Purpose There is no consensus on the extent and mode of postnatal imaging after a diagnosis of prenatal hydronephrosis. We validated the protocol of our practice, which parallels current Society for Fetal Urology (SFU) recommendations, in limiting voiding cystourethrogram, while examining its impact on the incidence of febrile urinary tract infections. A secondary goal was to examine predictors of postnatal intervention. Materials and Methods We evaluated a cohort of 117 infants with prenatal hydronephrosis and retrospectively reviewed outcomes. Excluded from study were 30 infants with anatomical abnormalities. Third trimester prenatal ultrasound was done to evaluate SFU grade, laterality and anteroposterior diameter. Cox proportional hazard model and chi-square analysis were used to assess predictors of resolution and surgical intervention. Results A total of 87 infants with a median followup of 33.5 months were included in analysis. Postnatal voiding cystourethrogram was done in 52 patients, of whom 7 had vesicoureteral reflux. In 6 infants (6.9%) a febrile urinary tract infection developed, which was diagnosed with a catheter specimen during followup. In 3 infants a urinary tract infection developed immediately after catheterization. Anteroposterior diameter 9 mm or greater and SFU grade 3 or greater independently predicted the need for postnatal intervention (p = 0.0014 and 0.001, respectively). Conclusions With adherence to our protocol, voiding cystourethrogram was avoided in almost half of evaluated infants. No infant diagnosed with vesicoureteral reflux had a urinary tract infection. Catheterization was associated with a urinary tract infection in 50% of cases. An anteroposterior diameter of 9 mm or greater and a SFU grade of 3 or greater were associated with postnatal progression to surgery. Patients with a SFU grade of 4 progressed to surgical intervention at a faster rate than those with a grade of greater than 3.

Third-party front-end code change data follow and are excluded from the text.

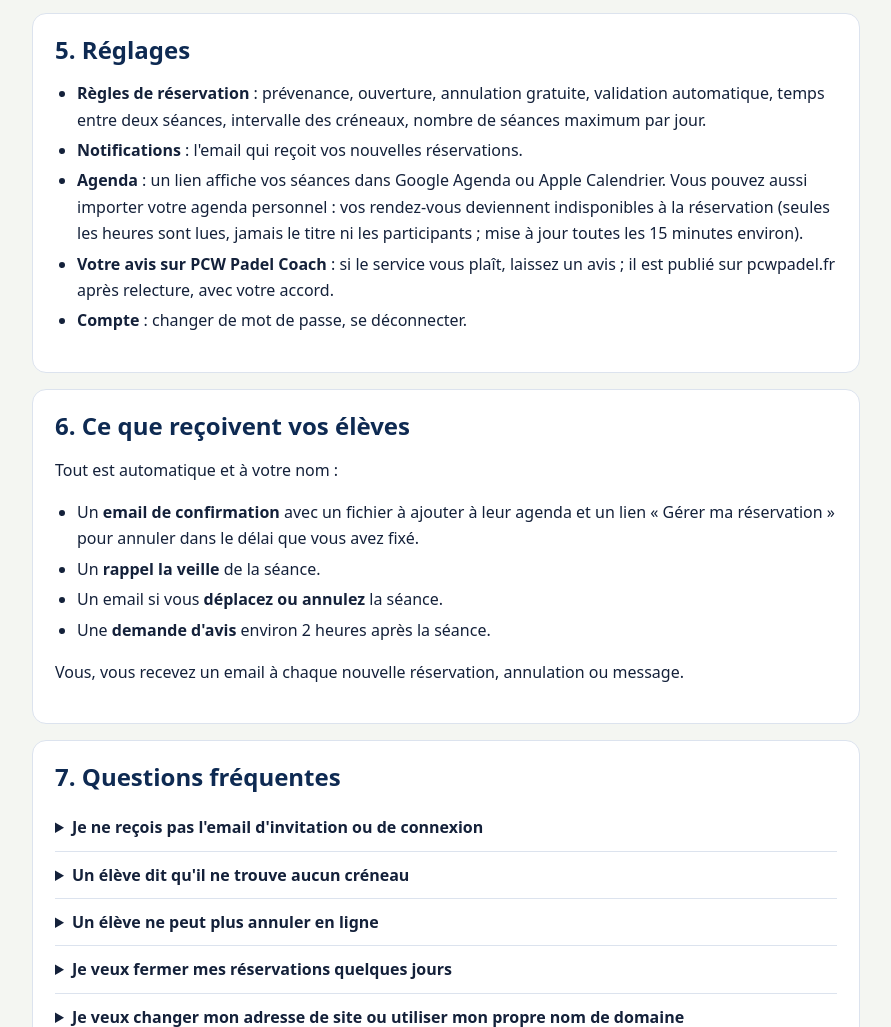
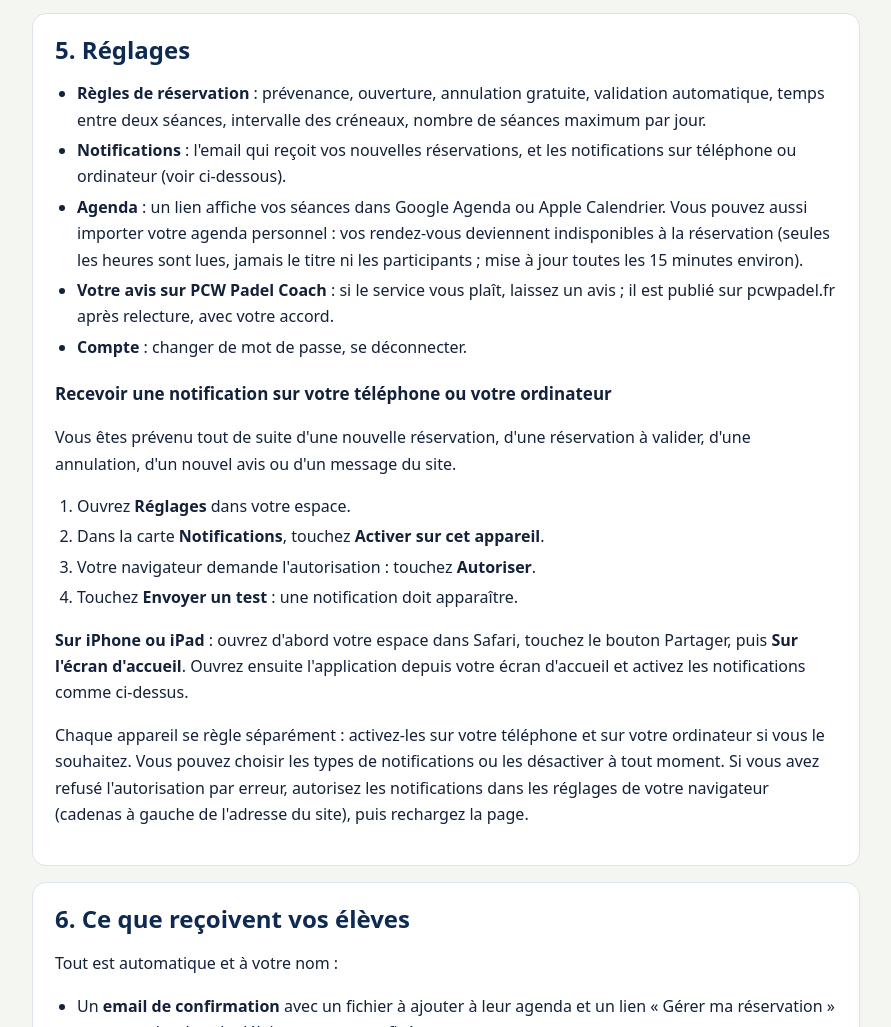
Before and after one commit to pierrecreaweb-sudo/pcw-console, a plain HTML site: page aide.html in a window 1280 px wide. Shown: the part 3220-4247 px from the top of the page, without its empty margins (194-1085 px from the left). Drawn offline with Linux system fonts and the light colour scheme.

Commit message:
Guide coach : section notifications
Co-Authored-By: Claude Sonnet 5.5 <noreply@anthropic.com>
Claude-Session: https://claude.ai/code/session_01LSkc4A4LkZdgWKgG4u11xe

```diff
--- a/aide.html
+++ b/aide.html
@@ -116,11 +116,21 @@
     <h2>5. Réglages</h2>
     <ul>
       <li><b>Règles de réservation</b> : prévenance, ouverture, annulation gratuite, validation automatique, temps entre deux séances, intervalle des créneaux, nombre de séances maximum par jour.</li>
-      <li><b>Notifications</b> : l'email qui reçoit vos nouvelles réservations.</li>
+      <li><b>Notifications</b> : l'email qui reçoit vos nouvelles réservations, et les notifications sur téléphone ou ordinateur (voir ci-dessous).</li>
       <li><b>Agenda</b> : un lien affiche vos séances dans Google Agenda ou Apple Calendrier. Vous pouvez aussi importer votre agenda personnel : vos rendez-vous deviennent indisponibles à la réservation (seules les heures sont lues, jamais le titre ni les participants ; mise à jour toutes les 15 minutes environ).</li>
       <li><b>Votre avis sur PCW Padel Coach</b> : si le service vous plaît, laissez un avis ; il est publié sur pcwpadel.fr après relecture, avec votre accord.</li>
       <li><b>Compte</b> : changer de mot de passe, se déconnecter.</li>
     </ul>
+    <h3>Recevoir une notification sur votre téléphone ou votre ordinateur</h3>
+    <p>Vous êtes prévenu tout de suite d'une nouvelle réservation, d'une réservation à valider, d'une annulation, d'un nouvel avis ou d'un message du site.</p>
+    <ol>
+      <li>Ouvrez <b>Réglages</b> dans votre espace.</li>
+      <li>Dans la carte <b>Notifications</b>, touchez <b>Activer sur cet appareil</b>.</li>
+      <li>Votre navigateur demande l'autorisation : touchez <b>Autoriser</b>.</li>
+      <li>Touchez <b>Envoyer un test</b> : une notification doit apparaître.</li>
+    </ol>
+    <p><b>Sur iPhone ou iPad</b> : ouvrez d'abord votre espace dans Safari, touchez le bouton Partager, puis <b>Sur l'écran d'accueil</b>. Ouvrez ensuite l'application depuis votre écran d'accueil et activez les notifications comme ci-dessus.</p>
+    <p>Chaque appareil se règle séparément : activez-les sur votre téléphone et sur votre ordinateur si vous le souhaitez. Vous pouvez choisir les types de notifications ou les désactiver à tout moment. Si vous avez refusé l'autorisation par erreur, autorisez les notifications dans les réglages de votre navigateur (cadenas à gauche de l'adresse du site), puis rechargez la page.</p>
   </section>
 
   <section id="eleves">
```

Copyright 2018 Elsevier B.V., All rights reserved.
- hydronephrosis prenatal diagnosis
- organ size
- urinary tract infections